EXERCISE DETAILS ->
Print all of the data exactly, but drop the pictures.

EXERCISE MATERIALS ->

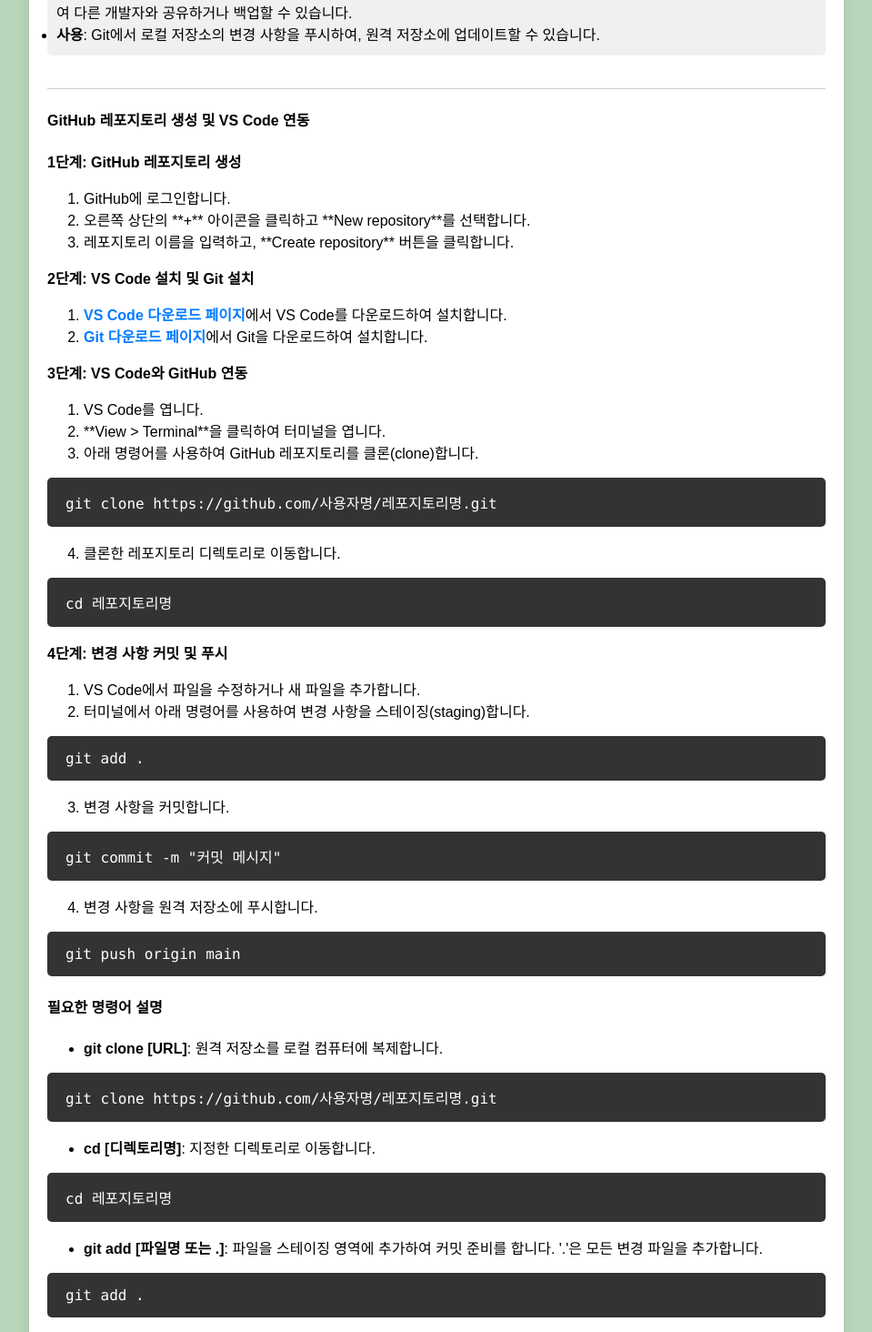
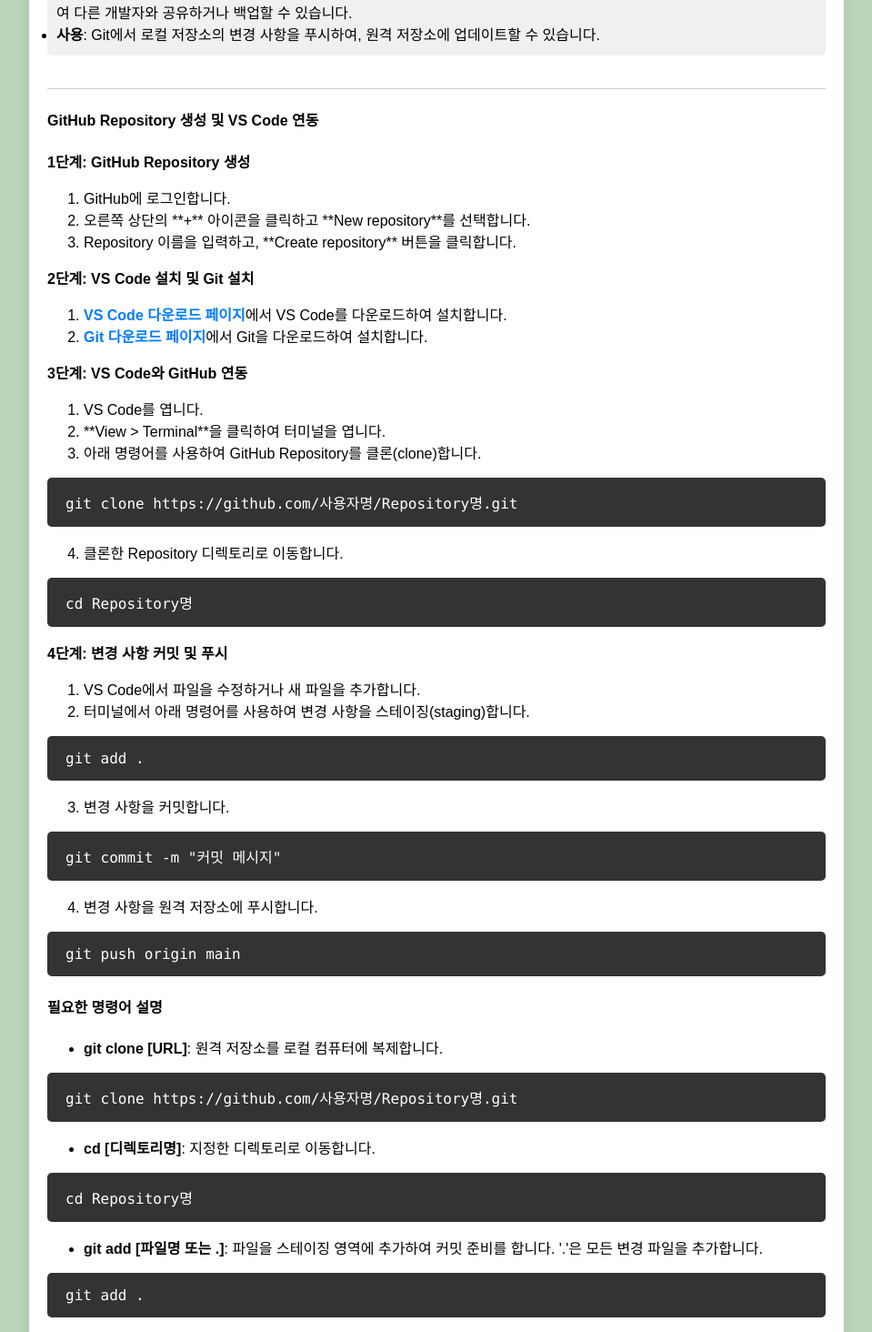
Before and after one commit to JangSE123/Intelligent-Web, a React (Create React App) app: page /help-docs in a window 1280 px wide. Shown: the part 1706-3170 px from the top of the page at 91% size, without its empty margins (160-1119 px from the left). Built offline with nearby package versions, Linux system fonts and the light colour scheme; a web font is replaced by a local one.

Commit message:
fix(JHL222)

```diff
--- a/src/browser/Calendar.module.css
+++ b/src/browser/Calendar.module.css
@@ -48,7 +48,8 @@
     font-size: 15px;
     align-items: center;
     height: 40px;
-    border: 1px solid #ccc;
+    box-shadow: 0 0 5px rgba(0, 0, 0, 0.2);
+    transition: background-color 0.3s ease-in-out;
     cursor: pointer;
 }
 
--- a/src/browser/HelpDocs.js
+++ b/src/browser/HelpDocs.js
@@ -164,9 +164,9 @@
                 </ul>
               </div>
               <div className={styles.GitConnect}>
-                <h4>GitHub 레포지토리 생성 및 VS Code 연동</h4>
+                <h4>GitHub Repository 생성 및 VS Code 연동</h4>
                 <p>
-                  <strong>1단계: GitHub 레포지토리 생성</strong>
+                  <strong>1단계: GitHub Repository 생성</strong>
                 </p>
                 <ol>
                   <li>GitHub에 로그인합니다.</li>
@@ -175,7 +175,7 @@
                     선택합니다.
                   </li>
                   <li>
-                    레포지토리 이름을 입력하고, **Create repository** 버튼을
+                  Repository 이름을 입력하고, **Create repository** 버튼을
                     클릭합니다.
                   </li>
                 </ol>
@@ -204,20 +204,20 @@
                   <li>VS Code를 엽니다.</li>
                   <li>**View &gt; Terminal**을 클릭하여 터미널을 엽니다.</li>
                   <li>
-                    아래 명령어를 사용하여 GitHub 레포지토리를
+                    아래 명령어를 사용하여 GitHub Repository를
                     클론(clone)합니다.
                   </li>
                 </ol>
                 <pre>
                   <code>
-                    git clone https://github.com/사용자명/레포지토리명.git
+                    git clone https://github.com/사용자명/Repository명.git
                   </code>
                 </pre>
                 <ol start="4">
-                  <li>클론한 레포지토리 디렉토리로 이동합니다.</li>
+                  <li>클론한 Repository 디렉토리로 이동합니다.</li>
                 </ol>
                 <pre>
-                  <code>cd 레포지토리명</code>
+                  <code>cd Repository명</code>
                 </pre>
                 <p>
                   <strong>4단계: 변경 사항 커밋 및 푸시</strong>
@@ -253,7 +253,7 @@
                 </ul>
                 <pre>
                   <code>
-                    git clone https://github.com/사용자명/레포지토리명.git
+                    git clone https://github.com/사용자명/Repository명.git
                   </code>
                 </pre>
                 <ul>
@@ -263,7 +263,7 @@
                   </li>
                 </ul>
                 <pre>
-                  <code>cd 레포지토리명</code>
+                  <code>cd Repository명</code>
                 </pre>
                 <ul>
                   <li>
@@ -307,7 +307,7 @@
                 </pre>
                 <p>
                   이 스크립트를 사용하여 초보자들이 Git과 GitHub의 차이를
-                  이해하고, GitHub 레포지토리를 생성하고 VS Code와 연동하여
+                  이해하고, GitHub Repository를 생성하고 VS Code와 연동하여
                   커밋하고 푸시하는 과정을 쉽게 따라할 수 있습니다. 필요한
                   명령어들에 대한 설명도 포함되어 있어, 단계별로 따라하기에
                   용이합니다.
```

RESPONSE AREA ->
Before and after one commit to JangSE123/Intelligent-Web, a React (Create React App) app: page /help-docs in a window 1280 px wide. Shown: the part 1706-3170 px from the top of the page at 91% size, without its empty margins (160-1119 px from the left). Built offline with nearby package versions, Linux system fonts and the light colour scheme; a web font is replaced by a local one.

Commit message:
fix(JHL222)

```diff
--- a/src/browser/Calendar.module.css
+++ b/src/browser/Calendar.module.css
@@ -48,7 +48,8 @@
     font-size: 15px;
     align-items: center;
     height: 40px;
-    border: 1px solid #ccc;
+    box-shadow: 0 0 5px rgba(0, 0, 0, 0.2);
+    transition: background-color 0.3s ease-in-out;
     cursor: pointer;
 }
 
--- a/src/browser/HelpDocs.js
+++ b/src/browser/HelpDocs.js
@@ -164,9 +164,9 @@
                 </ul>
               </div>
               <div className={styles.GitConnect}>
-                <h4>GitHub 레포지토리 생성 및 VS Code 연동</h4>
+                <h4>GitHub Repository 생성 및 VS Code 연동</h4>
                 <p>
-                  <strong>1단계: GitHub 레포지토리 생성</strong>
+                  <strong>1단계: GitHub Repository 생성</strong>
                 </p>
                 <ol>
                   <li>GitHub에 로그인합니다.</li>
@@ -175,7 +175,7 @@
                     선택합니다.
                   </li>
                   <li>
-                    레포지토리 이름을 입력하고, **Create repository** 버튼을
+                  Repository 이름을 입력하고, **Create repository** 버튼을
                     클릭합니다.
                   </li>
                 </ol>
@@ -204,20 +204,20 @@
                   <li>VS Code를 엽니다.</li>
                   <li>**View &gt; Terminal**을 클릭하여 터미널을 엽니다.</li>
                   <li>
-                    아래 명령어를 사용하여 GitHub 레포지토리를
+                    아래 명령어를 사용하여 GitHub Repository를
                     클론(clone)합니다.
                   </li>
                 </ol>
                 <pre>
                   <code>
-                    git clone https://github.com/사용자명/레포지토리명.git
+                    git clone https://github.com/사용자명/Repository명.git
                   </code>
                 </pre>
                 <ol start="4">
-                  <li>클론한 레포지토리 디렉토리로 이동합니다.</li>
+                  <li>클론한 Repository 디렉토리로 이동합니다.</li>
                 </ol>
                 <pre>
-                  <code>cd 레포지토리명</code>
+                  <code>cd Repository명</code>
                 </pre>
                 <p>
                   <strong>4단계: 변경 사항 커밋 및 푸시</strong>
@@ -253,7 +253,7 @@
                 </ul>
                 <pre>
                   <code>
-                    git clone https://github.com/사용자명/레포지토리명.git
+                    git clone https://github.com/사용자명/Repository명.git
                   </code>
                 </pre>
                 <ul>
@@ -263,7 +263,7 @@
                   </li>
                 </ul>
                 <pre>
-                  <code>cd 레포지토리명</code>
+                  <code>cd Repository명</code>
                 </pre>
                 <ul>
                   <li>
@@ -307,7 +307,7 @@
                 </pre>
                 <p>
                   이 스크립트를 사용하여 초보자들이 Git과 GitHub의 차이를
-                  이해하고, GitHub 레포지토리를 생성하고 VS Code와 연동하여
+                  이해하고, GitHub Repository를 생성하고 VS Code와 연동하여
                   커밋하고 푸시하는 과정을 쉽게 따라할 수 있습니다. 필요한
                   명령어들에 대한 설명도 포함되어 있어, 단계별로 따라하기에
                   용이합니다.
```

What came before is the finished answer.